“As long as the line is, I’m going to keep getting better,” Caceres said.
Bruce Leeroy remains convinced of one more thing: he’s better since Semerzier. Much better. His cardio reached a new level when he completed nine five-minute rounds of straight MMA sparring and was ready to go longer. Semerzier inspired him that listening to and learning from mistakes is not a deterrent, but an inspiration, a “growing feeling” of being told he did something wrong.
“I don’t think many people are able to do that,” Caceres said. “I took that feeling and I hit the gym every day.
“I’m at an incredible level right now. I’m rising and I’m going to keep rising. I’m trying to make a 180 [degree] switch from what I was to what they expect me to be. Whether I win or lose this next fight, whether I fight in the UFC or not, I’m definitely going to be a better person and I’m going to be better than what I am -- today, tomorrow every day.
“All I have to do is be myself and that will shine through eventually, but I’m not too worried.”
This was when Caceres again learned something new, more words from the book of Lee. “I always learn something,” Lee once said, “and that is to always be yourself and to express yourself, to have faith in yourself. Do not go out and look for a successful personality and duplicate him.”

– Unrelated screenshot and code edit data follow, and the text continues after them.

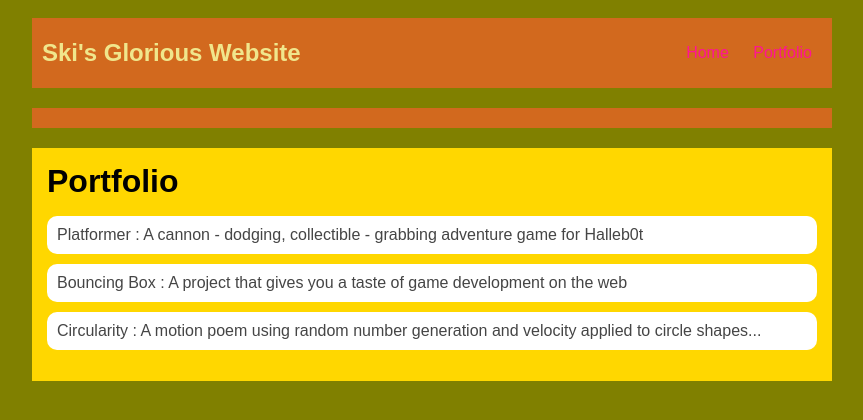
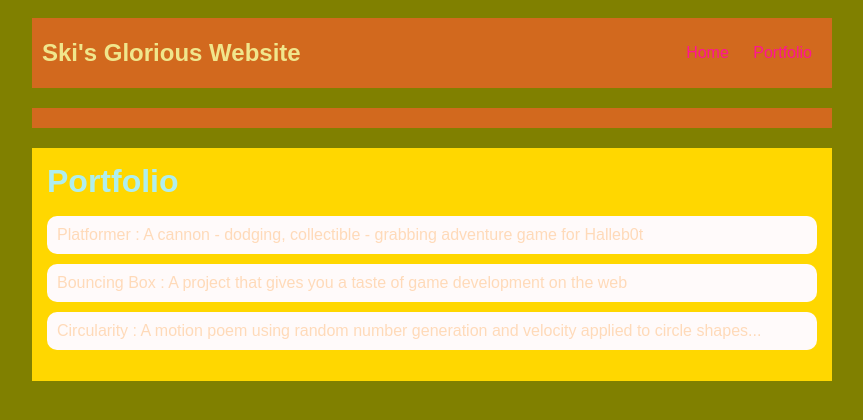
Before and after one commit to clemen809/clemen809.github.io, a plain HTML site: page portfolio.html in a window 1280 px wide. Shown: the whole page, without its empty margins (208-1071 px from the left). Drawn offline with Linux system fonts and the light colour scheme.

```diff
--- a/projects/platformer/platformer.css
+++ b/projects/platformer/platformer.css
@@ -3,7 +3,7 @@
 }
 
 canvas {
-  background-color: lightgray;
+  background-color: darkturquoise;
 }
 
 img {
--- a/projects/platformer/platformer.js
+++ b/projects/platformer/platformer.js
@@ -43,8 +43,8 @@
     // Create platforms
     // You must decide the x position, y position, width, and height of the platforms
     // example usage: createPlatform(x,y,width,height)
-
-
+    //createPlatform(500, 300, 200, 20); // short but wide platform located 500 pixels from the left of the screen and 300 pixels from the top of the screen
+    // createPlatform(500 100, 400, 10);
 
 
     // TODO 2
--- a/style.css
+++ b/style.css
@@ -55,7 +55,7 @@
 
 /* portfolio styles */
 .content h1 {
-    color: black;
+    color:paleturquoise ;
 }
 
 #portfolio {
@@ -64,19 +64,19 @@
 }
 
 #portfolio li {
-    background: #fff;
+    background:	snow ;
     padding: 10px;
     border-radius: 10px;
     margin-bottom: 10px;
 }
 
 #portfolio li:hover {
-    background: #eee;
+    background:powderblue ;
 }
 
 #portfolio a {
     text-decoration: none;
-    color: #454545;
+    color: peachpuff;
 }
 #interests {
     border: 4px turquoise ridge;
```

“That’s a good one,” said Caceres, a fighter in his formative years already faced with a potential seminal moment. Semerzier told him to remember the filthy taste of defeat, move on, adjust and go with the flow. “Be water, my friend” are Lee’s most famous words. A win on August 14 will be a big step forward for his disciple, one that will start because he took a significant step back.